[Difference listings]
□ □ □

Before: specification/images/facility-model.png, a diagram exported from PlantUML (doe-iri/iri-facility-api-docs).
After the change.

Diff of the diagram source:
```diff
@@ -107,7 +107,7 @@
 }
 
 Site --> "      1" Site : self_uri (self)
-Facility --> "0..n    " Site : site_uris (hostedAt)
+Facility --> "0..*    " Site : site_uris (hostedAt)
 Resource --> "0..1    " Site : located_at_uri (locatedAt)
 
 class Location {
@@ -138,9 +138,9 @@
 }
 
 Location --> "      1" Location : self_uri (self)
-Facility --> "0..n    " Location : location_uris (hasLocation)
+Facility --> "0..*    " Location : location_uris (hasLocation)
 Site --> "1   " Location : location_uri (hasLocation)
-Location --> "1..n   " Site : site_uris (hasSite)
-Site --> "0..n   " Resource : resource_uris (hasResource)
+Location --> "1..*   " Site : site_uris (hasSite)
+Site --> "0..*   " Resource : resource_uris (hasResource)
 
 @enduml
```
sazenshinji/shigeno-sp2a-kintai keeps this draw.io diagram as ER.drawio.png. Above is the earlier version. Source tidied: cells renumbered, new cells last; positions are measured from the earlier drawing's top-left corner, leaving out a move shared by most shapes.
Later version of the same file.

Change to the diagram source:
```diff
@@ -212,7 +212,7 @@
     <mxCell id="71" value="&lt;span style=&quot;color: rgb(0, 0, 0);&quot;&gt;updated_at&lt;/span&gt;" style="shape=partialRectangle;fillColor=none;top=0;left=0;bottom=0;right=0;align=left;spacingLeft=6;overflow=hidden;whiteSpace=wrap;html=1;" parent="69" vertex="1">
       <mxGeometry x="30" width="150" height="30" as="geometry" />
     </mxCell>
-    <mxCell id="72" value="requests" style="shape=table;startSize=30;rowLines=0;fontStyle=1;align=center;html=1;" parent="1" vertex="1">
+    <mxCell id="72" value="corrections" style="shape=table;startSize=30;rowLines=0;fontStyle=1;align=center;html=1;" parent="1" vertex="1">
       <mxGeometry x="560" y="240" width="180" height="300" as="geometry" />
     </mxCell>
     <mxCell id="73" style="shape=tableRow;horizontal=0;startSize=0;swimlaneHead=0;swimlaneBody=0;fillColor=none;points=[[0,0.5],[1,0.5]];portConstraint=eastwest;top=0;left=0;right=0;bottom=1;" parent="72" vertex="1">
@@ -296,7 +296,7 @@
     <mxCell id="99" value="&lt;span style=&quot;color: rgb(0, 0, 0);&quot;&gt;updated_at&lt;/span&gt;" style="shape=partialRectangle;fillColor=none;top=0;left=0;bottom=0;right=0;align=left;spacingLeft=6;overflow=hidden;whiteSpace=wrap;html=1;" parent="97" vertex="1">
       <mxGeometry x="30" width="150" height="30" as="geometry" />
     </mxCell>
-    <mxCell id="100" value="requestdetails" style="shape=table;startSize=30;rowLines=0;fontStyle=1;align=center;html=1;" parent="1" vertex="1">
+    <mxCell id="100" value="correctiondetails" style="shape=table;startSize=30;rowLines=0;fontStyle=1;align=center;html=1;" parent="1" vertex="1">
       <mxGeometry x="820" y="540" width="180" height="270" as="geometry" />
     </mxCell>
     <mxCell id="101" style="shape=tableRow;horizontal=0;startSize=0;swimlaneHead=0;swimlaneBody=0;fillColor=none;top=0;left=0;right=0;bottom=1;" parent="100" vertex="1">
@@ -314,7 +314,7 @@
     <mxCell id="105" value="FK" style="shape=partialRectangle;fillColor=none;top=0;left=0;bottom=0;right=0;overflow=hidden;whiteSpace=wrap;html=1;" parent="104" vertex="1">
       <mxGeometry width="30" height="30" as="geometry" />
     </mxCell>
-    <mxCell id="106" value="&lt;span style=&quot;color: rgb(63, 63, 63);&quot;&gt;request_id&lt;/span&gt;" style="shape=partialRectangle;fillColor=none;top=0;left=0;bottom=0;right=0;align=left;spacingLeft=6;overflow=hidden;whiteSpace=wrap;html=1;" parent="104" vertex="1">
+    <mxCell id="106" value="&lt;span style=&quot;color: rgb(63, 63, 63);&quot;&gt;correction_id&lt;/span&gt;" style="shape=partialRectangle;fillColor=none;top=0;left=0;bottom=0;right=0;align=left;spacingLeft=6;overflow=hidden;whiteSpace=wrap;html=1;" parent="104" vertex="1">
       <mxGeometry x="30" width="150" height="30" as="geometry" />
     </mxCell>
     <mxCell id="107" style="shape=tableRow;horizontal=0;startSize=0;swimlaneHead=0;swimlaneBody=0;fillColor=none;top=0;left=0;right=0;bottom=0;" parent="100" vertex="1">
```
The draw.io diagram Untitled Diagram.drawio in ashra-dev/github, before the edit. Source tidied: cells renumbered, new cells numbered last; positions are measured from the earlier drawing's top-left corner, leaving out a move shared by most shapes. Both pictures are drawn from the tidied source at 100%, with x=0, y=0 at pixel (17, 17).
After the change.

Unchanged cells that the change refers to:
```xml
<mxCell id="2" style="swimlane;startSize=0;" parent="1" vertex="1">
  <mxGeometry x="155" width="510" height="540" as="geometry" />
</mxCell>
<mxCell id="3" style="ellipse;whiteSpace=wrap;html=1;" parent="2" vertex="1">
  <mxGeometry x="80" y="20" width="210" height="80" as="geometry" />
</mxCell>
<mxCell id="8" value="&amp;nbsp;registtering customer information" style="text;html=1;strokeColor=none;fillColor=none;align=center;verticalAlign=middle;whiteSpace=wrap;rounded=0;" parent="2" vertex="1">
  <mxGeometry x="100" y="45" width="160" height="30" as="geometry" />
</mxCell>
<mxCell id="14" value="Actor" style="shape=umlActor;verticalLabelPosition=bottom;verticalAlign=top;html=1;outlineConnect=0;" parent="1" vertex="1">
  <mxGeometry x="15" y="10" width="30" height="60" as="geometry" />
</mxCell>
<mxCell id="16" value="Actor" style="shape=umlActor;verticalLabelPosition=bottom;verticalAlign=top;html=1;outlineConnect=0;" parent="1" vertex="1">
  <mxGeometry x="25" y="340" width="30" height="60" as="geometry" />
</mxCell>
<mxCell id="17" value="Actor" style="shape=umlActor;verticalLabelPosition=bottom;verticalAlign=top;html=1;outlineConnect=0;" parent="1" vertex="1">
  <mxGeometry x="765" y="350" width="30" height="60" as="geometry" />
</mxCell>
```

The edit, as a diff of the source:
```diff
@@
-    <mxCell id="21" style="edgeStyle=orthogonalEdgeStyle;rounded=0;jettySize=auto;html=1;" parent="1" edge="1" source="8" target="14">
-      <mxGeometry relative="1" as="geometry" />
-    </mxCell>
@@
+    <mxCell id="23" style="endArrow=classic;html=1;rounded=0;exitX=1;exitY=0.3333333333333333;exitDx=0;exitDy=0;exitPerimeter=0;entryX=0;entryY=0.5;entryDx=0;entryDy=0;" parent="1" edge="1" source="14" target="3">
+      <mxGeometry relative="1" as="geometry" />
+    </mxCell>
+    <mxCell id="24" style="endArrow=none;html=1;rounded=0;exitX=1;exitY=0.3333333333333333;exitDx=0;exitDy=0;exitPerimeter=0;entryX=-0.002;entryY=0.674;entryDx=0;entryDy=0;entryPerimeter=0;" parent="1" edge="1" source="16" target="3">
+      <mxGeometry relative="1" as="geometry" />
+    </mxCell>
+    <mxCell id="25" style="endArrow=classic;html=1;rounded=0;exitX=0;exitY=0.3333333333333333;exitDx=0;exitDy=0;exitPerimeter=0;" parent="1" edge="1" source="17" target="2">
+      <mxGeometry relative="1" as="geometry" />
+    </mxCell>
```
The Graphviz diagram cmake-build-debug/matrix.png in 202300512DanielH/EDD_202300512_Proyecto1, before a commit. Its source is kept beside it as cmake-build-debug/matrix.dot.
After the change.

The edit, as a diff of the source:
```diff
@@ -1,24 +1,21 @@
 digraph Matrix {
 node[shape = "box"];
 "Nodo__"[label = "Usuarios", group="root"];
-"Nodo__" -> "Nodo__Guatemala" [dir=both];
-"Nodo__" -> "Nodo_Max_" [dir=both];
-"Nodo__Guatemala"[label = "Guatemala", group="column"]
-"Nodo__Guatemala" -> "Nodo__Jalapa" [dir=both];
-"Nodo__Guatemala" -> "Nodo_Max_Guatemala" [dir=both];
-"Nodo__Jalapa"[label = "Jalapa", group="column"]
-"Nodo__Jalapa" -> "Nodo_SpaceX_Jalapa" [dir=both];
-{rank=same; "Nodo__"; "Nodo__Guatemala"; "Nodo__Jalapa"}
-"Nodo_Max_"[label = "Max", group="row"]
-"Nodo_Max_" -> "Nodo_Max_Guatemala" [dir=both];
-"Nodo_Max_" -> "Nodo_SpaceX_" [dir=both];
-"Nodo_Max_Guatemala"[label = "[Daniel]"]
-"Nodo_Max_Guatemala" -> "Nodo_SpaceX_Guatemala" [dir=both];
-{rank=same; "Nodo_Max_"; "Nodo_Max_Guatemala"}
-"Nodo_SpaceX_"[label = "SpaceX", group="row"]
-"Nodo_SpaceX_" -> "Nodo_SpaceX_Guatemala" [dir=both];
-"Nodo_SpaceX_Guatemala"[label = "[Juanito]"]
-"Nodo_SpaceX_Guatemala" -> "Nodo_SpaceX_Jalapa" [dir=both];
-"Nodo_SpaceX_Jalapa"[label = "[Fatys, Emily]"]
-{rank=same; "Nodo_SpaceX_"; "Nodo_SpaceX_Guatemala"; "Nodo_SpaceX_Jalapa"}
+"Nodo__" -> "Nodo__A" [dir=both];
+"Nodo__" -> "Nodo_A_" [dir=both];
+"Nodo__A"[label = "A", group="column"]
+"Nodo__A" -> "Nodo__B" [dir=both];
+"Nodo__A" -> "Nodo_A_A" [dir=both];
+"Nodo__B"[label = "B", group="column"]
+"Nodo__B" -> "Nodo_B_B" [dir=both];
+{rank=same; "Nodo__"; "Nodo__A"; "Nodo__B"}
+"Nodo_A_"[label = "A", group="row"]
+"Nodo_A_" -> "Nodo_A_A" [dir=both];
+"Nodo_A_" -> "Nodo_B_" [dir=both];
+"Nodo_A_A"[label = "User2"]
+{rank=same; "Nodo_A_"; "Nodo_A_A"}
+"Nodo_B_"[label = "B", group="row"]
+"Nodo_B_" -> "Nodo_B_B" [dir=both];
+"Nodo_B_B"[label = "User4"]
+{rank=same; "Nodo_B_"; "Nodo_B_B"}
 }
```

□ □ □

» **Try it**
For each line above that includes the word "group", make a copy of that line.

» **Result of this task**
 "Nodo__"[label = "Usuarios", group="root"];
-"Nodo__Guatemala"[label = "Guatemala", group="column"]
-"Nodo__Jalapa"[label = "Jalapa", group="column"]
-"Nodo_Max_"[label = "Max", group="row"]
-"Nodo_SpaceX_"[label = "SpaceX", group="row"]
+"Nodo__A"[label = "A", group="column"]
+"Nodo__B"[label = "B", group="column"]
+"Nodo_A_"[label = "A", group="row"]
+"Nodo_B_"[label = "B", group="row"]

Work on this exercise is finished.